New Culinary Trend: Cooking with Algae Oil
There's a lot to consider when you're choosing a cooking oil: smoke point, flavor, color, nutritional value, whether it will break down into particles that might give you cancer … it can be enough to make your head spin, or at least leave you reaching for the same oil you've used again and again.
Algae oil is very light in color, and nearly flavorless. Photo by Thrive
Former Top Chef competitor Chef Marisa Churchill believes algae oil has the potential to become the next big thing. "Algae oil might not have the fame of goji berries and acai just yet, but this is a superfood that's clearly headed for stardom."
What is Algae Oil?
You might be thinking, "Algae? That green stuff from the ocean? Doesn't it taste like the sea? Isn't it slimy?" Actually, no. According to Thrive, which makes the only algae oil currently on the market, there are thousands of different types of algae, but one in particular is best for cooking: an algae that is already a source of oil and good fats. This algae was discovered on the sap of a chestnut tree in Germany, and is actually a naturally white substance. When turned into oil, it's rather clear.
Writer Rowan Jacobsen recently detailed how algae oil is made and the history of Thrive's parent company, Solazyme (now called TerraVia), on Tasting Table. "Solazyme has tweaked the DNA of its algae (yes, genetic engineering) to make it more like yeast" he writes, which feeds on sugars and is brewed in a tank, like beer. The genetically modified part of the algae gets left behind in the pressing process, so the finished oil isn't technically GM.
Why Try Algae Oil?
Better for the environment.

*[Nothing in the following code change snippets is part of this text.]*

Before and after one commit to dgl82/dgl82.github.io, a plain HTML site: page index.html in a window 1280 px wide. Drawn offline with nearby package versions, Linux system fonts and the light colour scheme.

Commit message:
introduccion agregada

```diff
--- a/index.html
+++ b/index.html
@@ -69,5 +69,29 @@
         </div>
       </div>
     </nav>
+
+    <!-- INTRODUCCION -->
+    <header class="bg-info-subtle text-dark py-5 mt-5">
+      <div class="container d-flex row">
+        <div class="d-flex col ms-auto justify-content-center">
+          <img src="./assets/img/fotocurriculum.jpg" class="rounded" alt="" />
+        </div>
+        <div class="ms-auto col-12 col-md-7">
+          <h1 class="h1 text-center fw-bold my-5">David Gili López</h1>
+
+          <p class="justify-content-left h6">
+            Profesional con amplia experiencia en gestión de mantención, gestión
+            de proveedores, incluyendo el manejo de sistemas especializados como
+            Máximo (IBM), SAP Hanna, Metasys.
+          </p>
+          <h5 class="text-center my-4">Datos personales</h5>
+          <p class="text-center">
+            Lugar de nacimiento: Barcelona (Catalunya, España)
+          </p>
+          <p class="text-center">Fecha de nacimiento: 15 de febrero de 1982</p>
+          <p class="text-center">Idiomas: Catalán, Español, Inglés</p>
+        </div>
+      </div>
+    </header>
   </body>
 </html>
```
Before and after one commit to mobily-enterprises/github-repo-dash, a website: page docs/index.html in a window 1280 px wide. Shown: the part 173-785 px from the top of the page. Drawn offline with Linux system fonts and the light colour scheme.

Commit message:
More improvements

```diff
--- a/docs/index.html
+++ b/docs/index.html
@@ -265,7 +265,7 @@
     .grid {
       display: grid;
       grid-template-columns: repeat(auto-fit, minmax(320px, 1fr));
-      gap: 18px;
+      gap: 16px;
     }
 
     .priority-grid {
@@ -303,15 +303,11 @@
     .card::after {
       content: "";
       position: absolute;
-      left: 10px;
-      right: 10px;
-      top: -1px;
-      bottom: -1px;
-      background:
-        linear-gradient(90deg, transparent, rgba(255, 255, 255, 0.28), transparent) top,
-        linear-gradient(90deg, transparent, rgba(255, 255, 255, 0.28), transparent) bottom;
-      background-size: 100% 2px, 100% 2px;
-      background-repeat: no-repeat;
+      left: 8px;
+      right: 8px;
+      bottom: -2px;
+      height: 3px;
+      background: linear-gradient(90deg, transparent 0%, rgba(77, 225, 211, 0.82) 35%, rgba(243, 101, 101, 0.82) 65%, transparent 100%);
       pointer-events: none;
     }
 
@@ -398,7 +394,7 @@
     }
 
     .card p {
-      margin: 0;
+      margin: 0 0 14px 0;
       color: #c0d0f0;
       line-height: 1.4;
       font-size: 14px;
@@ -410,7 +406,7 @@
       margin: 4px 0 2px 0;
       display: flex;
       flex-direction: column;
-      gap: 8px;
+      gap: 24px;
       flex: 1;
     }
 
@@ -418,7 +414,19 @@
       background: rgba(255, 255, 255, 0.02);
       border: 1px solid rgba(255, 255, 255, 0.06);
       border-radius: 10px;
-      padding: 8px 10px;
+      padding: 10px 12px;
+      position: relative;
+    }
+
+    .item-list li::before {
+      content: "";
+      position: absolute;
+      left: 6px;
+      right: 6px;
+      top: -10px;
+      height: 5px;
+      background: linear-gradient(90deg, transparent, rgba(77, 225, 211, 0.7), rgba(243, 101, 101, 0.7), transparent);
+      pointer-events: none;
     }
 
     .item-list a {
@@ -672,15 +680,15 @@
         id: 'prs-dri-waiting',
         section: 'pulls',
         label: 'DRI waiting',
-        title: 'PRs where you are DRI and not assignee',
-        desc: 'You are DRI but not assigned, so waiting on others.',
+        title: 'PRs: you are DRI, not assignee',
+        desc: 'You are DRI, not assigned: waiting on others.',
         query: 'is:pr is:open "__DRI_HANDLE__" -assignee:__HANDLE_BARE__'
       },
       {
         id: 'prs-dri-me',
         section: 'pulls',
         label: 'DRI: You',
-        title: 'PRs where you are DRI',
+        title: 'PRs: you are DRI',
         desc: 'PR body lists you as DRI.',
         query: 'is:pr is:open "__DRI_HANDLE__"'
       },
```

According to Thrive, algae oil is made from plants that yield seven times as much oil as traditional oilseed, like canola, soybeans, and sunflowers, meaning it's more environmentally friendly by a long haul.
Flavor and smoke point. The flavor is another big selling point for algae oil, as it remains taste-free even when you crank it up to its smoke point. That smoke point -- a staggering 485 degrees -- means the oil stays stable at high temperatures. "My affinity for [algae oil] is pretty simple," Jacobsen tells Dish. "It has a higher smoking point and a better nutritional profile than canola and its other competitors, it uses much less land and resources to make, and it has absolutely zero taste, whereas I find that canola has a nasty hot-plastic smell when it gets really hot."
Low in saturated fat. According to Thrive, algae oil has a unique fat profile, with 75 percent less saturated fat than olive oil, the lowest percentage of saturated fat of any cooking oil currently on the market.
Buying Algae Oil
Currently, Thrive is only available at a few stores in California, including Gelson's in Southern California, where it launched in October 2015, and at Draeger's Market in San Francisco. It's also available for $11.99 for 16.9 ounces on the Thrive site, and coming soon to Amazon and Haggen Food Grocery Stores in the Portland and Seattle area.
Cooking with Algae Oil
Algae oil's neutral flavor means you can use it in your favorite recipes for everything from chicken to salad dressings, and in all kinds of baking. Here's a recipe to try from Thrive.
Pan Seared Chicken Breast with Lemon and Thyme
2 tablespoons Thrive Algae Oil for sauteing, plus 2 tablespoons oil for the sauce
4 boneless, skinless chicken breasts
2 teaspoons salt
1 teaspoon ground pepper
1 lemon, zested (preferably Meyer)
1/2 cup fresh lemon juice (preferably Meyer)
1 tablespoon thyme leaves
Heat a non-stick saute pan over medium-high heat. Season the chicken breasts with salt and pepper. Add 2 tablespoons of Thrive Algae Oil to the pan and wait until it is hot. Add the chicken and cook until golden on each side, about 4 minutes per side (8 minutes total). Remove the chicken from the pan and add the remaining 2 tablespoons Thrive Algae Oil, lemon zest, juice, and thyme. Cook for 30 seconds, whisking or picking up any small bits from the bottom of the pan. Pour the sauce over the chicken breasts and serve.